Records contained in a dataset
###

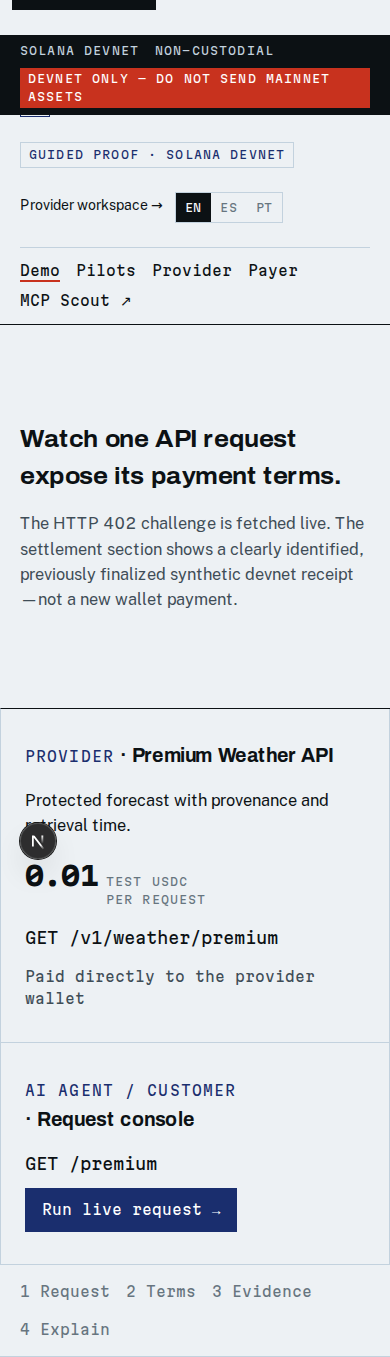
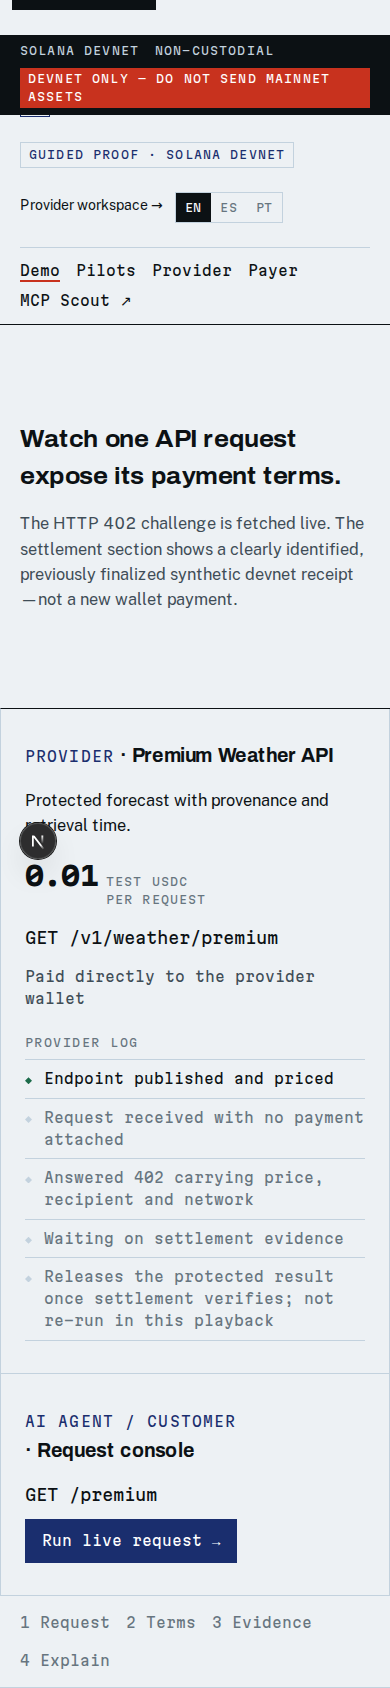
feat(demo): give the provider its half of the exchange
The walkthrough presented a two-party protocol while only one party carried
state: the agent pane accumulated phases and the provider pane stayed a
static description, leaving roughly 600px of empty field beside it at
desktop. The emptiness was the symptom; the missing half was the cause.

The provider pane now runs its own log of the same exchange — published,
request received unpaid, answered 402, waiting on settlement, releases on
verification. Each line is gated on real state rather than an assumed
timeline, so an error after the 402 correctly leaves the answered line lit.

The final line names what the provider does (release on verified settlement)
instead of restating the agent's receipt match, which would have said the
same thing twice on one screen, and carries the playback caveat so the pane
never implies a fresh release.

Panes now measure equal height at 1440; the demo still stacks cleanly at 390.

Changed region(s): [[0.0, 0.0, 1.0, 0.9904], [0.9846, 0.4333, 1.0, 0.5262], [0.9846, 0.9285, 1.0, 0.9595]]

diff --git a/apps/web/app/demo/page.tsx b/apps/web/app/demo/page.tsx
@@ -69,6 +69,14 @@ const copy = {
     error: "The proof could not be completed.",
     retry: "Retry",
     steps: ["1 Request", "2 Terms", "3 Evidence", "4 Explain"],
+    log: "Provider log",
+    logLines: [
+      "Endpoint published and priced",
+      "Request received with no payment attached",
+      "Answered 402 carrying price, recipient and network",
+      "Waiting on settlement evidence",
+      "Releases the protected result once settlement verifies; not repeated in this playback",
+    ],
   },
   es: {
     badge: "Prueba guiada · Solana Devnet",
@@ -105,6 +113,14 @@ const copy = {
     error: "No se pudo completar la prueba.",
     retry: "Reintentar",
     steps: ["1 Solicitud", "2 Condiciones", "3 Evidencia", "4 Explicación"],
+    log: "Registro del proveedor",
+    logLines: [
+      "Endpoint publicado y con precio",
+      "Solicitud recibida sin pago adjunto",
+      "Respondió 402 con precio, destinatario y red",
+      "Esperando evidencia de liquidación",
+      "Entrega el resultado protegido con la liquidación verificada; no se repite en este playback",
+    ],
   },
   "pt-BR": {
     badge: "Prova guiada · Solana Devnet",
@@ -141,6 +157,14 @@ const copy = {
     error: "Não foi possível completar a prova.",
     retry: "Tentar novamente",
     steps: ["1 Requisição", "2 Condições", "3 Evidência", "4 Explicação"],
+    log: "Registro do provedor",
+    logLines: [
+      "Endpoint publicado e com preço",
+      "Requisição recebida sem pagamento anexado",
+      "Respondeu 402 com preço, destinatário e rede",
+      "Aguardando evidência de liquidação",
+      "Entrega o resultado protegido com a liquidação verificada; não repetido neste playback",
+    ],
   },
 } as const;
 
@@ -299,6 +323,35 @@ export default function DemoPage() {
             {text.paidTo}{" "}
             {requirement ? short(requirement.payTo) : "the provider wallet"}
           </small>
+
+          {/* The exchange has two parties, so the provider carries state too.
+              Each line is gated on real state, never on an assumed timeline:
+              an error after the 402 leaves the answered line lit, correctly. */}
+          <div className="providerLog">
+            <span className="label">{text.log}</span>
+            <ol className="paymentTimeline">
+              {text.logLines.map((line, index) => (
+                <li
+                  key={line}
+                  className={
+                    [
+                      true,
+                      phase !== "idle",
+                      Boolean(requirement),
+                      phase === "validating" ||
+                        phase === "settled" ||
+                        phase === "unlocked",
+                      Boolean(receipt),
+                    ][index]
+                      ? "done"
+                      : ""
+                  }
+                >
+                  {line}
+                </li>
+              ))}
+            </ol>
+          </div>
         </article>
         <article className="persona agentPane">
           <h2>

diff --git a/apps/web/app/styles.css b/apps/web/app/styles.css
@@ -1742,6 +1742,17 @@ footer {
   color: var(--ink-3);
 }
 
+/* Provider-side log: the other half of the exchange, same register grammar. */
+.providerLog {
+  display: grid;
+  gap: var(--s-2);
+  margin-top: var(--s-2);
+}
+
+.persona {
+  align-content: start;
+}
+
 .requestLine {
   display: flex;
   flex-wrap: wrap;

###

What is required: Drop the pictures and reproduce the rest of the data exactly.

Expected answer:
feat(demo): give the provider its half of the exchange
The walkthrough presented a two-party protocol while only one party carried
state: the agent pane accumulated phases and the provider pane stayed a
static description, leaving roughly 600px of empty field beside it at
desktop. The emptiness was the symptom; the missing half was the cause.

The provider pane now runs its own log of the same exchange — published,
request received unpaid, answered 402, waiting on settlement, releases on
verification. Each line is gated on real state rather than an assumed
timeline, so an error after the 402 correctly leaves the answered line lit.

The final line names what the provider does (release on verified settlement)
instead of restating the agent's receipt match, which would have said the
same thing twice on one screen, and carries the playback caveat so the pane
never implies a fresh release.

Panes now measure equal height at 1440; the demo still stacks cleanly at 390.

Changed region(s): [[0.0, 0.0, 1.0, 0.9904], [0.9846, 0.4333, 1.0, 0.5262], [0.9846, 0.9285, 1.0, 0.9595]]

diff --git a/apps/web/app/demo/page.tsx b/apps/web/app/demo/page.tsx
@@ -69,6 +69,14 @@ const copy = {
     error: "The proof could not be completed.",
     retry: "Retry",
     steps: ["1 Request", "2 Terms", "3 Evidence", "4 Explain"],
+    log: "Provider log",
+    logLines: [
+      "Endpoint published and priced",
+      "Request received with no payment attached",
+      "Answered 402 carrying price, recipient and network",
+      "Waiting on settlement evidence",
+      "Releases the protected result once settlement verifies; not repeated in this playback",
+    ],
   },
   es: {
     badge: "Prueba guiada · Solana Devnet",
@@ -105,6 +113,14 @@ const copy = {
     error: "No se pudo completar la prueba.",
     retry: "Reintentar",
     steps: ["1 Solicitud", "2 Condiciones", "3 Evidencia", "4 Explicación"],
+    log: "Registro del proveedor",
+    logLines: [
+      "Endpoint publicado y con precio",
+      "Solicitud recibida sin pago adjunto",
+      "Respondió 402 con precio, destinatario y red",
+      "Esperando evidencia de liquidación",
+      "Entrega el resultado protegido con la liquidación verificada; no se repite en este playback",
+    ],
   },
   "pt-BR": {
     badge: "Prova guiada · Solana Devnet",
@@ -141,6 +157,14 @@ const copy = {
     error: "Não foi possível completar a prova.",
     retry: "Tentar novamente",
     steps: ["1 Requisição", "2 Condições", "3 Evidência", "4 Explicação"],
+    log: "Registro do provedor",
+    logLines: [
+      "Endpoint publicado e com preço",
+      "Requisição recebida sem pagamento anexado",
+      "Respondeu 402 com preço, destinatário e rede",
+      "Aguardando evidência de liquidação",
+      "Entrega o resultado protegido com a liquidação verificada; não repetido neste playback",
+    ],
   },
 } as const;
 
@@ -299,6 +323,35 @@ export default function DemoPage() {
             {text.paidTo}{" "}
             {requirement ? short(requirement.payTo) : "the provider wallet"}
           </small>
+
+          {/* The exchange has two parties, so the provider carries state too.
+              Each line is gated on real state, never on an assumed timeline:
+              an error after the 402 leaves the answered line lit, correctly. */}
+          <div className="providerLog">
+            <span className="label">{text.log}</span>
+            <ol className="paymentTimeline">
+              {text.logLines.map((line, index) => (
+                <li
+                  key={line}
+                  className={
+                    [
+                      true,
+                      phase !== "idle",
+                      Boolean(requirement),
+                      phase === "validating" ||
+                        phase === "settled" ||
+                        phase === "unlocked",
+                      Boolean(receipt),
+                    ][index]
+                      ? "done"
+                      : ""
+                  }
+                >
+                  {line}
+                </li>
+              ))}
+            </ol>
+          </div>
         </article>
         <article className="persona agentPane">
           <h2>

diff --git a/apps/web/app/styles.css b/apps/web/app/styles.css
@@ -1742,6 +1742,17 @@ footer {
   color: var(--ink-3);
 }
 
+/* Provider-side log: the other half of the exchange, same register grammar. */
+.providerLog {
+  display: grid;
+  gap: var(--s-2);
+  margin-top: var(--s-2);
+}
+
+.persona {
+  align-content: start;
+}
+
 .requestLine {
   display: flex;
   flex-wrap: wrap;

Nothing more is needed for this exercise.